Notice: Users may be experiencing issues with displaying some pages on stanfordhealthcare.org. We are working closely with our technical teams to resolve the issue as quickly as possible. Thank you for your patience.
Although each procedure varies, generally, surgery to replace a hip usually lasts a few hours.
The two most common types of artificial hip prostheses used in replacement surgery are cemented prostheses or uncemented prostheses. Sometimes, a combination of the two types is used to replace a hip. A hip prosthesis is made up of metal and plastic. A cemented prosthesis is attached to the bone with a type of surgical cement. An uncemented prosthesis attaches to the bone with a fine mesh of holes on the surface, in order for the bone to grow into the mesh and attach naturally to the prosthesis.
The prosthesis (artificial hip) is comprised of the following two components:
Metal ball component
Plastic socket component (which may have a metal outer shell)

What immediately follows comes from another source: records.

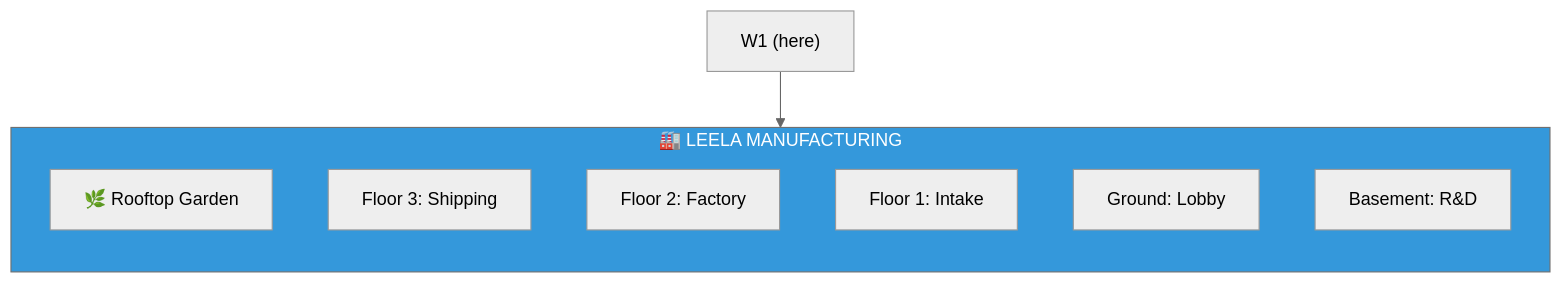
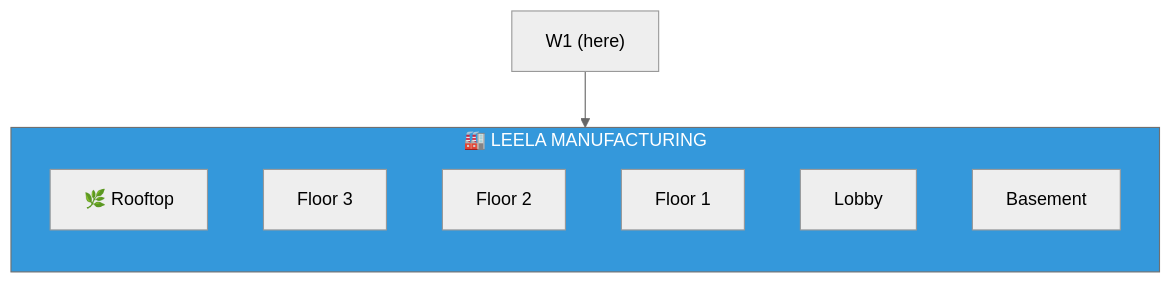
One commit to SimHacker/moollm changed the third of 3 diagrams in examples/adventure-4/street/lane-neverending/w1/README.md. Above: the diagram before and after it, drawn with Mermaid (neutral theme). The commit also changed other lines of this file and 6 other files, not shown here.

````diff
--- a/examples/adventure-4/street/lane-neverending/w1/README.md
+++ b/examples/adventure-4/street/lane-neverending/w1/README.md
@@ -26,16 +71,16 @@
 ```mermaid
 flowchart TB
     subgraph Leela["🏭 LEELA MANUFACTURING"]
         direction TB
-        Roof["🌿 Rooftop Garden"]
-        F3["Floor 3: Shipping"]
-        F2["Floor 2: Factory"]
-        F1["Floor 1: Intake"]
-        Lobby["Ground: Lobby"]
-        Basement["Basement: R&D"]
+        Roof["🌿 Rooftop"]
+        F3["Floor 3"]
+        F2["Floor 2"]
+        F1["Floor 1"]
+        Lobby["Lobby"]
+        Basement["Basement"]
     end
     
     Street["W1 (here)"] --> Lobby
 
     style Leela fill:#3498db,color:#fff
 ```
````
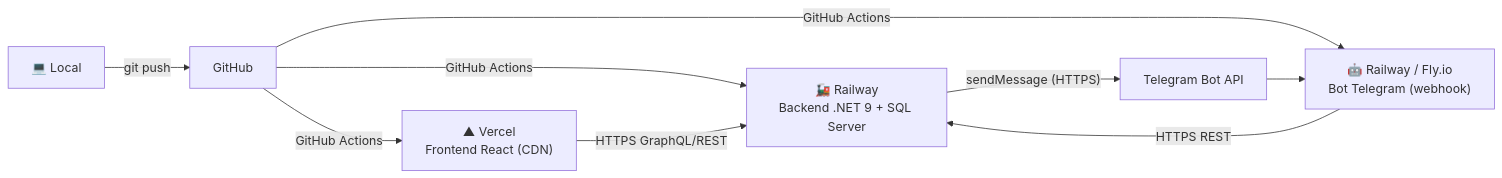
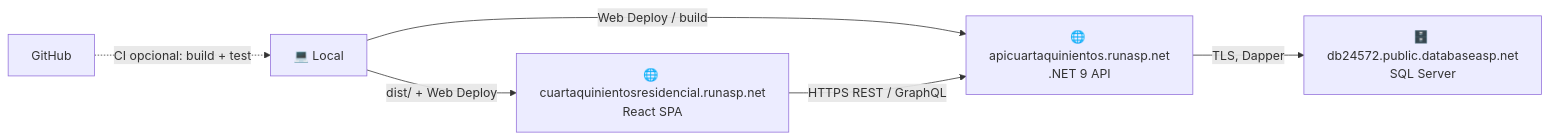
The fourth of 6 diagrams in README.md (LIDR-academy-temp/AI4Devs-finalproject), drawn with Mermaid before and after one commit. The commit also changed other lines of this file and 1167 other files, not shown here.

````diff
--- a/README.md
+++ b/README.md
@@ -611,11 +613,8 @@
 ```mermaid
 graph LR
-    DEV["💻 Local"] -- git push --> GH["GitHub"]
-    GH -- "GitHub Actions" --> RAIL["🚂 Railway<br/>Backend .NET 9 + SQL Server"]
-    GH -- "GitHub Actions" --> VERC["▲ Vercel<br/>Frontend React (CDN)"]
-    GH -- "GitHub Actions" --> BOT_HOST["🤖 Railway / Fly.io<br/>Bot Telegram (webhook)"]
-    VERC -- "HTTPS GraphQL/REST" --> RAIL
-    BOT_HOST -- "HTTPS REST" --> RAIL
-    RAIL -- "sendMessage (HTTPS)" --> TGAPI["Telegram Bot API"]
-    TGAPI --> BOT_HOST
+    DEV["💻 Local"] -- "Web Deploy / build" --> API["🌐 apicuartaquinientos.runasp.net<br/>.NET 9 API"]
+    DEV -- "dist/ + Web Deploy" --> WEB["🌐 cuartaquinientosresidencial.runasp.net<br/>React SPA"]
+    API -- "TLS, Dapper" --> SQL["🗄️ db24572.public.databaseasp.net<br/>SQL Server"]
+    WEB -- "HTTPS REST / GraphQL" --> API
+    GH["GitHub"] -. "CI opcional: build + test" .-> DEV
 ```
````
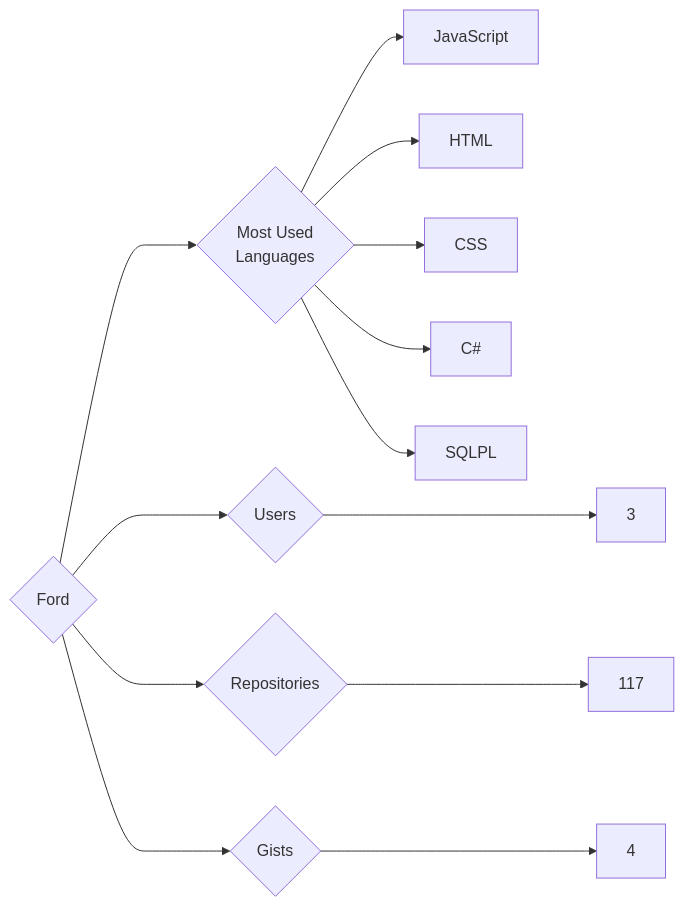
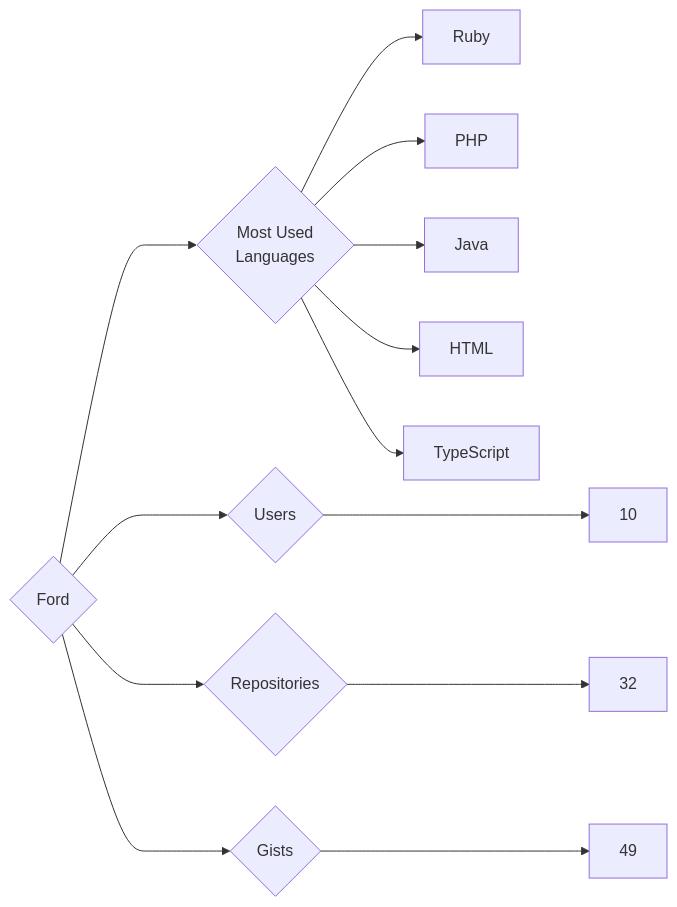
The diagram in targets/Ford/README.md (trickest/insiders), drawn with Mermaid before and after one commit. The commit also changed 1212 other files, not shown here.

````diff
--- a/targets/Ford/README.md
+++ b/targets/Ford/README.md
@@ -3,13 +3,13 @@
 ```mermaid
 graph LR
 COMPANY_NAME{Ford}
-COMPANY_NAME ---> U{Users} ---> UN[3]
-COMPANY_NAME ---> R{Repositories} ---> RN[117]
-COMPANY_NAME ---> G{Gists} ---> GN[4]
+COMPANY_NAME ---> U{Users} ---> UN[10]
+COMPANY_NAME ---> R{Repositories} ---> RN[32]
+COMPANY_NAME ---> G{Gists} ---> GN[49]
 COMPANY_NAME ---> ML{Most Used<br>Languages}
-ML --> JavaScript[JavaScript]
+ML --> Ruby[Ruby]
+ML --> PHP[PHP]
+ML --> Java[Java]
 ML --> HTML[HTML]
-ML --> CSS[CSS]
-ML --> C#[C#]
-ML --> SQLPL[SQLPL]
+ML --> TypeScript[TypeScript]
 ```
````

While undergoing surgery, the patient may be under general anesthesia or awake with spinal anesthesia.